Pascal’s Fundamentals of Religion To-day we have Fundamentalists and Modernists, each striving for the same goal. Pascal, two hundred and fifty years ago, gave his precepts of the fundamentals of religious thought. (Pascal confers with Descartes, Sept. 27, 1647.) Read from PASCAL’S THOUGHTS Vol. 48, pp. 181-192 SECTION VIII THE FUNDAMENTALS OF THE CHRISTIAN RELIGION … Continue reading

And the World Rocked with Laughter (Sept. 26)

And the World Rocked with Laughter The gaunt lunatic, Don Quixote, saw the world through glasses colored with romanticism that had gone out of style hundreds of years before he was born. Cervantes made the world laugh at the exaggerated stories it had been devouring. (Printing of Cervantes’ "Don Quixote" licensed, Sept. 26, 1604.) Read … Continue reading

A Courtship of Twenty Years (Sept. 25)

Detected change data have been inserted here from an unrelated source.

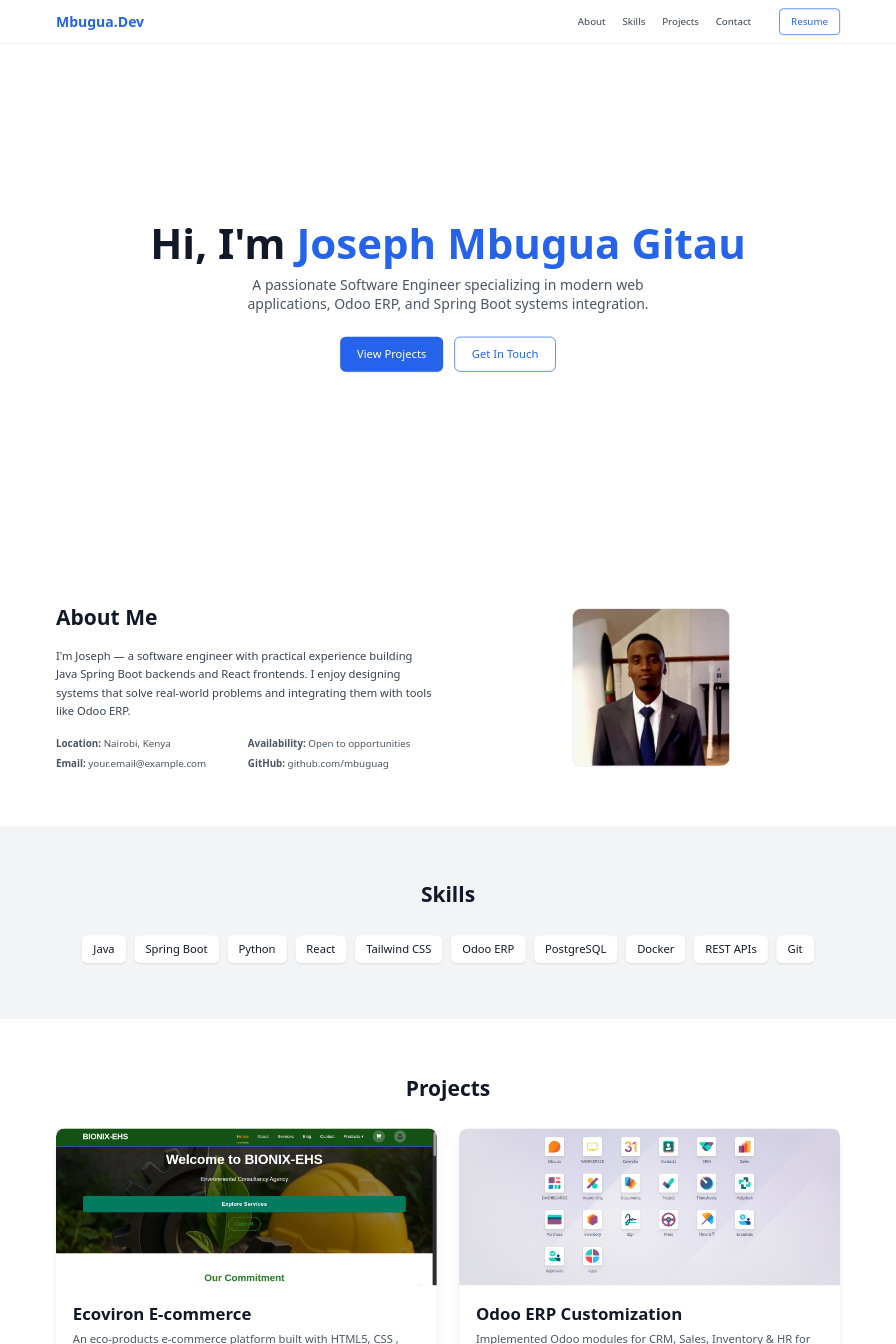
Repository: mbuguag/Portfolio
Page: /
These files come from the project's save history. The page is drawn as it stood at one moment and after the next save; the edit follows.
The browser window is 1280 px wide. The pictures show the part of the page from y = 0 to 1920 px (the page is 2749 px tall), at 70% of full size.
The project was rebuilt for these pictures with package versions that can differ from the ones it lists, and the page was loaded fresh each time. Also part of the build but not shown: vite.config.js.

Above is the page before, as saved 2025-10-24 10:59:55.

### index.html
<!doctype html>
<html lang="en">
  <head>
    <meta charset="UTF-8" />
    <link rel="icon" type="image/svg+xml" href="/vite.svg" />
    <meta name="viewport" content="width=device-width, initial-scale=1.0" />
    <title>dev-portfolio</title>
  </head>
  <body>
    <div id="root"></div>
    <script type="module" src="/src/main.jsx"></script>
  </body>
</html>

### src/App.jsx
import React from "react";
import Navbar from "./components/Navbar";
import Hero from "./components/Hero";
import About from "./components/About";
import Skills from "./components/Skills";
import Projects from "./components/Projects";
import Contact from "./components/Contact";
import Footer from "./components/Footer";

export default function App() {
  return (
    <div className="antialiased">
      <Navbar />
      <main className="pt-16">
        <Hero />
        <About />
        <Skills />
        <Projects />
        <Contact />
      </main>
      <Footer />
    </div>
  );
}

### src/index.css
@tailwind base;
@tailwind components;
@tailwind utilities;

/* Global */
:root {
  scroll-behavior: smooth;
}

body {
  @apply bg-white text-gray-900 dark:bg-gray-900 dark:text-gray-100 font-sans;
}

/* container helper */
.container {
  @apply max-w-6xl mx-auto px-4;
}

/* small utility */
.section-title {
  @apply text-3xl font-semibold mb-6;
}

.card {
  @apply bg-white dark:bg-gray-800 rounded-xl shadow-sm overflow-hidden;
}

### src/components/Navbar.jsx
import React from "react";

export default function Navbar() {
  return (
    <header className="fixed top-0 left-0 right-0 z-50 bg-white/80 dark:bg-gray-900/80 backdrop-blur-sm border-b border-gray-200 dark:border-gray-800">
      <div className="container flex items-center justify-between py-3">
        <a href="#home" className="text-xl font-bold text-blue-600">Mbugua.Dev</a>

        <nav className="hidden md:flex gap-6 items-center text-sm text-gray-700 dark:text-gray-300">
          <a href="#about" className="hover:text-blue-600">About</a>
          <a href="#skills" className="hover:text-blue-600">Skills</a>
          <a href="#projects" className="hover:text-blue-600">Projects</a>
          <a href="#contact" className="hover:text-blue-600">Contact</a>
          <a
            href="/resume.pdf"
            className="ml-4 inline-block px-4 py-2 text-sm border rounded-md border-blue-600 text-blue-600 hover:bg-blue-600 hover:text-white transition"
            download
          >
            Resume
          </a>
        </nav>

        {/* mobile placeholder (expand later if you want a menu) */}
        <div className="md:hidden text-sm text-gray-700 dark:text-gray-300">
          <a href="#projects" className="px-3 py-1 bg-blue-600 text-white rounded-md">View Work</a>
        </div>
      </div>
    </header>
  );
}

### src/components/Hero.jsx
export default function Hero() {
  return (
    <section id="home" className="flex flex-col items-center justify-center text-center min-h-screen px-6">
      <h1 className="text-4xl sm:text-6xl font-bold mb-4">
        Hi, I'm <span className="text-blue-600">Joseph Mbugua Gitau</span>
      </h1>
      <p className="text-lg sm:text-xl text-gray-600 dark:text-gray-300 max-w-2xl">
        A passionate Software Engineer specializing in modern web applications, Odoo ERP, and Spring Boot systems integration.
      </p>
      <div className="mt-8 flex gap-4">
        <a href="#projects" className="px-6 py-3 bg-blue-600 text-white rounded-lg shadow hover:bg-blue-700 transition">View Projects</a>
        <a href="#contact" className="px-6 py-3 border border-blue-600 text-blue-600 rounded-lg hover:bg-blue-600 hover:text-white transition">Get In Touch</a>
      </div>
    </section>
  );
}

### src/components/About.jsx
import React from "react";

export default function About() {
  return (
    <section id="about" className="py-20">
      <div className="container grid md:grid-cols-2 gap-10 items-center">
        <div>
          <h2 className="section-title">About Me</h2>
          <p className="text-gray-700 dark:text-gray-300 leading-relaxed">
            I'm Joseph — a software engineer with practical experience building
            Java Spring Boot backends and React frontends.
            I enjoy designing systems that solve real-world problems and integrating
            them with tools like Odoo ERP.
          </p>

          <ul className="mt-6 grid grid-cols-2 gap-2 text-sm text-gray-600 dark:text-gray-400">
            <li><strong>Location:</strong> Nairobi, Kenya</li>
            <li><strong>Availability:</strong> Open to opportunities</li>
            <li><strong>Email:</strong> your.email@example.com</li>
            <li><strong>GitHub:</strong> github.com/mbuguag</li>
          </ul>
        </div>

        <div className="flex justify-center">
          <div className="w-56 h-56 rounded-xl overflow-hidden ring-1 ring-gray-200 dark:ring-gray-700">
            <img
              src="/Profile.jpg"
              alt="Joseph Mbugua"
              className="w-full h-full object-cover"
            />
          </div>
        </div>
      </div>
    </section>
  );
}

### src/components/Skills.jsx
const skills = [
  "Java", "Spring Boot", "Python", "React", "Tailwind CSS",
  "Odoo ERP", "PostgreSQL", "Docker", "REST APIs", "Git"
];

export default function Skills() {
  return (
    <section id="skills" className="py-20 bg-gray-100 dark:bg-gray-800">
      <h2 className="text-3xl font-bold mb-10 text-center">Skills</h2>
      <div className="flex flex-wrap justify-center gap-3">
        {skills.map((skill) => (
          <span key={skill} className="px-4 py-2 bg-white dark:bg-gray-700 shadow rounded-lg">
            {skill}
          </span>
        ))}
      </div>
    </section>
  );
}

### src/components/Projects.jsx
const projects = [
  {
    title: "Ecoviron E-commerce",
    description: "An eco-products e-commerce platform built with HTML5, CSS , JavaScript & Spring Boot backend.",
    image: "/Bionix.png",
    link: "https://www.bionix-hse.co.ke",
  },
  {
    title: "Odoo ERP Customization",
    description: "Implemented Odoo modules for CRM, Sales, Inventory & HR for business automation.",
    image: "/Odoo.png",
    link: "#",
  },
];

export default function Projects() {
  return (
    <section id="projects" className="py-20 container">
      <h2 className="text-3xl font-bold mb-10 text-center">Projects</h2>
      <div className="grid md:grid-cols-2 gap-8">
        {projects.map((proj) => (
          <div key={proj.title} className="bg-white dark:bg-gray-800 rounded-xl shadow-lg overflow-hidden">
            <img src={proj.image} alt={proj.title} className="w-full h-56 object-cover" />
            <div className="p-6">
              <h3 className="text-2xl font-semibold mb-2">{proj.title}</h3>
              <p className="text-gray-600 dark:text-gray-300 mb-4">{proj.description}</p>
              <a href={proj.link} target="_blank" className="text-blue-600 hover:text-blue-800 dark:text-blue-400 dark:hover:text-blue-200">View Project →</a>
            </div>
          </div>
        ))}
      </div>
    </section>
  );
}

### src/components/Contact.jsx
export default function Contact() {
  return (
    <section id="contact" className="py-20 bg-gray-100 dark:bg-gray-800">
      <h2 className="text-3xl font-bold mb-10 text-center">Contact Me</h2>
      <form className="max-w-lg mx-auto space-y-4">
        <input type="text" placeholder="Your Name" className="w-full p-3 rounded-lg border dark:bg-gray-700 dark:border-gray-600" />
        <input type="email" placeholder="Your Email" className="w-full p-3 rounded-lg border dark:bg-gray-700 dark:border-gray-600" />
        <textarea placeholder="Your Message" rows="5" className="w-full p-3 rounded-lg border dark:bg-gray-700 dark:border-gray-600"></textarea>
        <button className="w-full bg-blue-600 text-white py-3 rounded-lg hover:bg-blue-700 transition">Send Message</button>
      </form>
    </section>
  );
}

### src/components/Footer.jsx
export default function Footer() {
  return (
    <footer className="py-6 text-center text-gray-500 dark:text-gray-400 border-t border-gray-200 dark:border-gray-700">
      © {new Date().getFullYear()} Joseph Mbugua Gitau. All rights reserved.
    </footer>
  );
}

Loaded but not shown: src/main.jsx (common file); tailwind.config.js (common file)

After the next save:
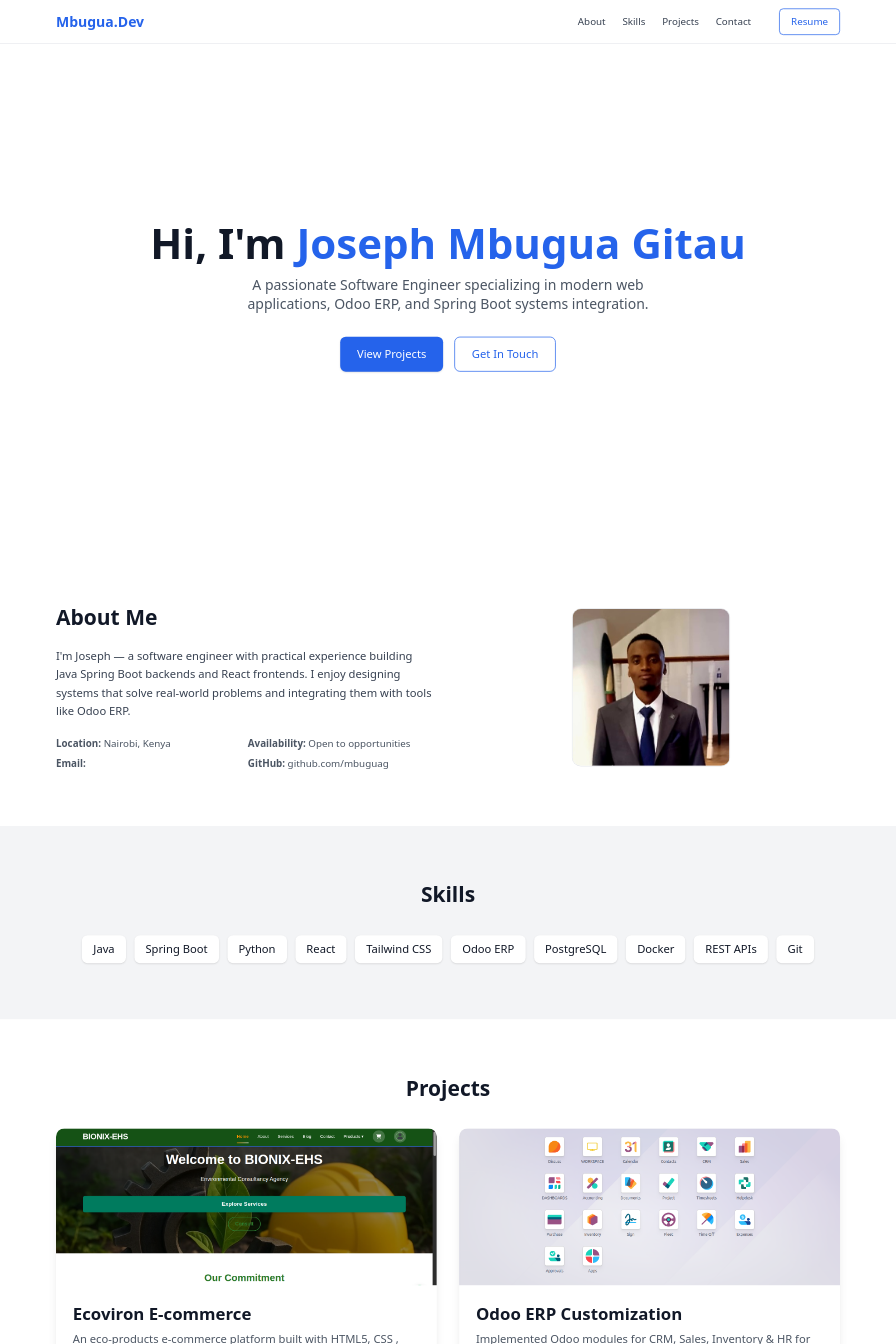
Saved 6 s later.
--- a/src/components/About.jsx
+++ b/src/components/About.jsx
@@ -16,7 +16,7 @@
           <ul className="mt-6 grid grid-cols-2 gap-2 text-sm text-gray-600 dark:text-gray-400">
             <li><strong>Location:</strong> Nairobi, Kenya</li>
             <li><strong>Availability:</strong> Open to opportunities</li>
-            <li><strong>Email:</strong> your.email@example.com</li>
+            <li><strong>Email:</strong> </li>
             <li><strong>GitHub:</strong> github.com/mbuguag</li>
           </ul>
         </div>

A Courtship of Twenty Years John Stuart Mill in his autobiography boldly tells of his love for his friend’s wife. After twenty years, she was freed from her first husband and was happily married to John Stuart Mill. Read the account of Mill’s courtship. Read from Mill’s AUTOBIOGRAPHY Vol. 25, pp. 116-120, 149 CHAPTER VI … Continue reading

Citizens Lured from Their Homes (Sept. 24)

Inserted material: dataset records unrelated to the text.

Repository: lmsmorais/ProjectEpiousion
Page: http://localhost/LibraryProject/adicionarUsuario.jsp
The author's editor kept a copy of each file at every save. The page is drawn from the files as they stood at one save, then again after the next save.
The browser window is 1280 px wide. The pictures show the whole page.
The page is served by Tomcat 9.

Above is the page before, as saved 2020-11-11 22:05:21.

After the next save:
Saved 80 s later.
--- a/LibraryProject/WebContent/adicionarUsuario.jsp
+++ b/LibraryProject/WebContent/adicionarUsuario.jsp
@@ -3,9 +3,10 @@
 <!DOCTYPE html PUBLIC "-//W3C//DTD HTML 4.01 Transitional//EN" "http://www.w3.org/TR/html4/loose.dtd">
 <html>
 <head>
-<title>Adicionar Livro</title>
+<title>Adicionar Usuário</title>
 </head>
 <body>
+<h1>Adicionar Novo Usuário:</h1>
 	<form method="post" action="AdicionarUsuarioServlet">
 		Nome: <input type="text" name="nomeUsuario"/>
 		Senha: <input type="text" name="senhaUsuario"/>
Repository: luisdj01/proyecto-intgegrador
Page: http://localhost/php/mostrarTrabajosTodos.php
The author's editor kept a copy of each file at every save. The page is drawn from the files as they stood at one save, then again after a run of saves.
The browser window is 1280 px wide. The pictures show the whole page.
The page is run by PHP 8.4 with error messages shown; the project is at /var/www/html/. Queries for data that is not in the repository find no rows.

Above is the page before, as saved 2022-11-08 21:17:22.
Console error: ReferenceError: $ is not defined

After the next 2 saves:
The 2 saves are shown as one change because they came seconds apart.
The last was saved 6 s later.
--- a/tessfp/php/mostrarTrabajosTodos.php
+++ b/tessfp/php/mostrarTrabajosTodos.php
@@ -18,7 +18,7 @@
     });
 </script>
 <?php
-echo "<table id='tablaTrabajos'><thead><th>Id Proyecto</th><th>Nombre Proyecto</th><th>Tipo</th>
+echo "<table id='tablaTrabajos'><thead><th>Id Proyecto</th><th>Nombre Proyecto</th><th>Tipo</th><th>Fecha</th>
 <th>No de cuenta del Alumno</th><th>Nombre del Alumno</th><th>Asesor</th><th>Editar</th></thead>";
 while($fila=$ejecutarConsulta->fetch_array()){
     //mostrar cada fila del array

Citizens Lured from Their Homes When the serpent of Minerva disappeared from her temple, the priests said that the goddess had left Athens for the sea. Moreover, the oracles urged the Athenians to seek safety in their ships. Themistocles prompted these deceits. Why? Read from Plutarch’s THEMISTOCLES Vol. 12, pp. 13-23 Now, though Xerxes had … Continue reading

Dying Concerns Every Man (Sept. 23)

Dying Concerns Every Man The Romans made an art of dying. The Egyptians looked on death with complacency. Moderns fear it. Montaigne argues that the purpose of philosophy is to teach men how to die. Read from Montaigne’s To LEARN HOW TO DIE Vol. 32, pp. 9-22 THAT TO PHILOSOPHISE IS TO LEARNE HOW TO … Continue reading